In this lesson students continue to think about solubility through graphing solubility curves for two substances and learning about the factors that affect solubility through notes and an activity.
For this lesson each student needs 3 m&m's.
To begin this lesson I give students an opportunity to review what we have already learned about solutions in terms of solubility and solubility curves. Solubility curves is a topic that many of my students have a hard time understanding so this activity gives them another opportunity to work with this difficult concept.
During this portion of the lesson I introduce students to the new topic for the day, factors that affect solubility. I present the new information to students on the PowerPoint while they take notes on the top half of their notes graphic organizer.
To help reinforce what students learned about factors that affect solubility I lead them in a tasty solutions activity.
The goal of this activity is for students to remember the factors that affect the solubility of a solid as temperature, stirring, and surface area.
I then explain to them, "We will be doing an activity to help you remember the factors that affect the solubility of a solid. I am going to come around with some M&M's. Just let them sit on your paper until we are ready to do the activity together. As I am walking around, read the instructions for the activity to yourself."
I then walk around and pour M&M's onto students' papers. Each student needs at least 3.
I then ask students if they are ready to start and have them take the first M&M in their hand. I put the TimerTools stopwatch timer on the projector and tell students, "we are all going to start together. When you feel that the M&M is dissolved, then record the time". For this first trial we are simply going to change the temperature so just let the M&M sit in your mouth. I then say 3, 2,1 and go. It takes students about 2 minutes to feel the M&M has completely dissolved. This introduction video shows how I begin the activity with one class.
As students are waiting I help them think about what we are doing by asking questions such as, "what is the solute? What is the solvent?

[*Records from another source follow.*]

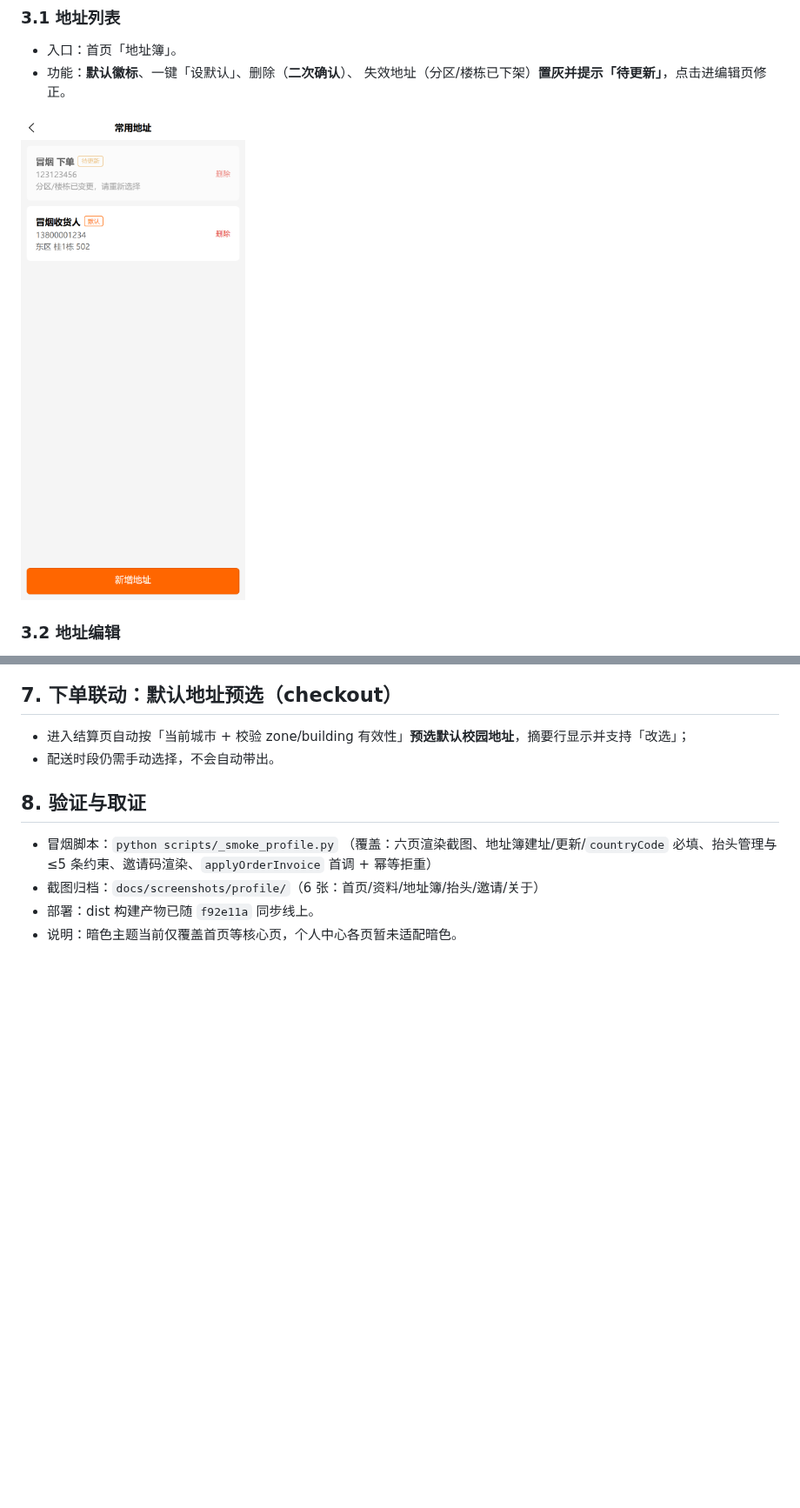
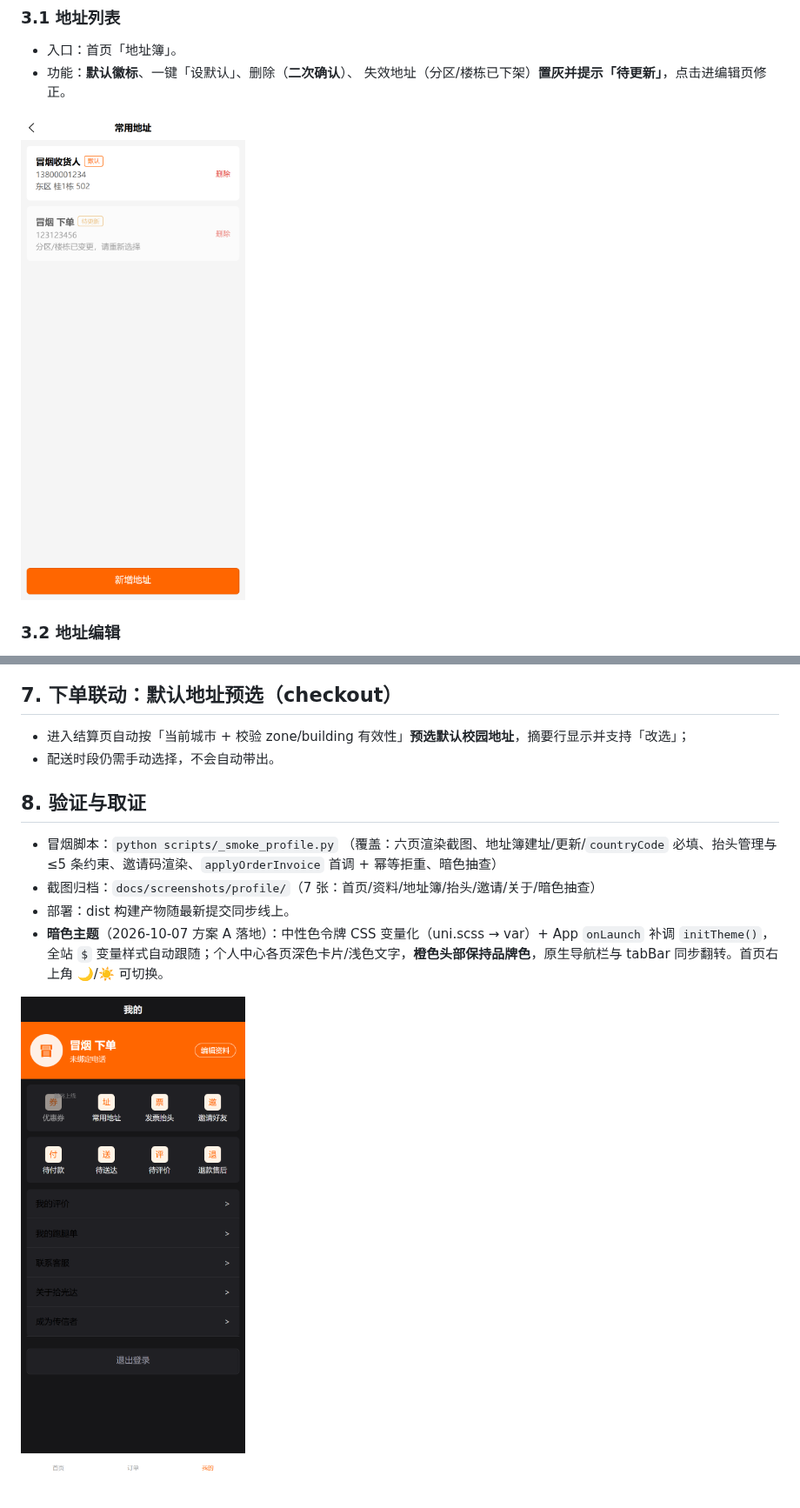
Before and after one commit to johocn/waimai, a Markdown page: docs/waimai-操作手册-个人中心.md, 2 parts joined by grey strips. Shown at 87% size. Rendered like a GitHub page; pictures changed too: docs/screenshots/profile/address_book.png, docs/screenshots/profile/profile_dark.png (added); blank space fills up the shorter version.

Commit message:
fix(theme): 导航栏暗色跟随(uni-page-head CSS覆盖+setNavigationBarColor同步)+手册补暗色说明+7截图归档(生产冒烟10/10 PASS)

```diff
--- a/docs/waimai-操作手册-个人中心.md
+++ b/docs/waimai-操作手册-个人中心.md
@@ -67,7 +67,9 @@
 ## 8. 验证与取证
 
 - 冒烟脚本：`python scripts/_smoke_profile.py`
-  （覆盖：六页渲染截图、地址簿建址/更新/`countryCode` 必填、抬头管理与 ≤5 条约束、邀请码渲染、`applyOrderInvoice` 首调 + 幂等拒重）
-- 截图归档：`docs/screenshots/profile/`（6 张：首页/资料/地址簿/抬头/邀请/关于）
-- 部署：dist 构建产物已随 `f92e11a` 同步线上。
-- 说明：暗色主题当前仅覆盖首页等核心页，个人中心各页暂未适配暗色。
+  （覆盖：六页渲染截图、地址簿建址/更新/`countryCode` 必填、抬头管理与 ≤5 条约束、邀请码渲染、`applyOrderInvoice` 首调 + 幂等拒重、暗色抽查）
+- 截图归档：`docs/screenshots/profile/`（7 张：首页/资料/地址簿/抬头/邀请/关于/暗色抽查）
+- 部署：dist 构建产物随最新提交同步线上。
+- **暗色主题**（2026-10-07 方案 A 落地）：中性色令牌 CSS 变量化（uni.scss → var）+ App `onLaunch` 补调 `initTheme()`，全站 `$` 变量样式自动跟随；个人中心各页深色卡片/浅色文字，**橙色头部保持品牌色**，原生导航栏与 tabBar 同步翻转。首页右上角 🌙/☀️ 可切换。
+
+![个人中心-暗色](screenshots/profile/profile_dark.png)
```
Also changed, not shown: docs/screenshots/profile/profile_b.png, 2 other files.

What is the solution?" Here is a video of me questioning my students during the first trial.
After most students are done I say, "okay, now lets do the second trial. This time not only are we going to increase the temperature, but we are also going to stir." I then ask students if they are ready and then countdown, start the timer, and have them do the 2nd trial. This trial takes students about 1 minute. This movie shows how I do this.
Finally, I have students do the 3rd trial. I tell students that for this 3rd trial we are going to increase the surface area so we will be chopping up the M&M with our teeth. Then, I countdown, start the timer, and have students do the 3rd trial. This one takes them just a few seconds. This final movie shows how I get students started on this last trial.
As students are completing this last trial I tell them to spend some time answering the questions at the bottom of the activity. I tell them to try them on their own first, and that if they are stuck then they should work with their table groups.
After almost all students are done (about 5 minutes) I go over the answers with students. I do this by calling on students to share out their answers.
This is an example of a student's completed paper.